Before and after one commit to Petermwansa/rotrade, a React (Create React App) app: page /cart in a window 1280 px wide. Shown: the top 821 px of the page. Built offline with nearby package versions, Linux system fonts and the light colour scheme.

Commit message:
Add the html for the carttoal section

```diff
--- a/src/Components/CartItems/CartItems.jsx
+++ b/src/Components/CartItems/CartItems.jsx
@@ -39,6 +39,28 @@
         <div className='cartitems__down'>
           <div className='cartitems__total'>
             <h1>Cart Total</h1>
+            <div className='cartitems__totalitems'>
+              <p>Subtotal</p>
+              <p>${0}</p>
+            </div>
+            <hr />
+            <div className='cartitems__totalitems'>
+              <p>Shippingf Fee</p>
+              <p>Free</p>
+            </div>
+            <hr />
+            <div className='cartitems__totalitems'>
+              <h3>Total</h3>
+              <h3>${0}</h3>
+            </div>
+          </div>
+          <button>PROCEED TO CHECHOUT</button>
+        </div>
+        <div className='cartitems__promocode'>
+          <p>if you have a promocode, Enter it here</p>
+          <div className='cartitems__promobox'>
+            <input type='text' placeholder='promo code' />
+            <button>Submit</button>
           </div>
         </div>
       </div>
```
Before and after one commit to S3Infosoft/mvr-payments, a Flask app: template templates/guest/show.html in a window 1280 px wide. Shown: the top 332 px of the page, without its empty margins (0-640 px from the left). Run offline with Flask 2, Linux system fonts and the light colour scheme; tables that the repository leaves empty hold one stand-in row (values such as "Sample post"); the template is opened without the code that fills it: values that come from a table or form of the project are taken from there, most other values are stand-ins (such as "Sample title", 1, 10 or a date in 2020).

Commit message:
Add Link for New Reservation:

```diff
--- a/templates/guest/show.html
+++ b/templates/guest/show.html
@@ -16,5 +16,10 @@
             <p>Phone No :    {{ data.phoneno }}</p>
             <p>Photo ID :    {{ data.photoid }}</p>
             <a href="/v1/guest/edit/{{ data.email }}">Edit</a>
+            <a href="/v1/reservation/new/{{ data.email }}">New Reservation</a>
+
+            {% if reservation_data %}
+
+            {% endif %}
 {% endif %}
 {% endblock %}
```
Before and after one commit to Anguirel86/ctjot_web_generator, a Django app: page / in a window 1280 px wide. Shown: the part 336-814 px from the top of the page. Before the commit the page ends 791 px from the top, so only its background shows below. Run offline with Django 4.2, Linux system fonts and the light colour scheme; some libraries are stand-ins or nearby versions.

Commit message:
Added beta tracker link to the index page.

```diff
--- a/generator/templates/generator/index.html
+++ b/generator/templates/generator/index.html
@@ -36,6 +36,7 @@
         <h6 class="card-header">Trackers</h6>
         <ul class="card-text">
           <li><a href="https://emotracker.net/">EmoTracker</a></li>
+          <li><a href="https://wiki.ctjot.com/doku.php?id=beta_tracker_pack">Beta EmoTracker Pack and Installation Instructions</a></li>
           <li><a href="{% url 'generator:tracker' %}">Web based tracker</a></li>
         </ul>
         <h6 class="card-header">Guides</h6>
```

□ □ □ □ □ □ □

*WHAT IS EXPECTED*. In the entries above, find each line with "text" and list it.

*OUTPUT BELOW*.
+            <input type='text' placeholder='promo code' />
         <ul class="card-text">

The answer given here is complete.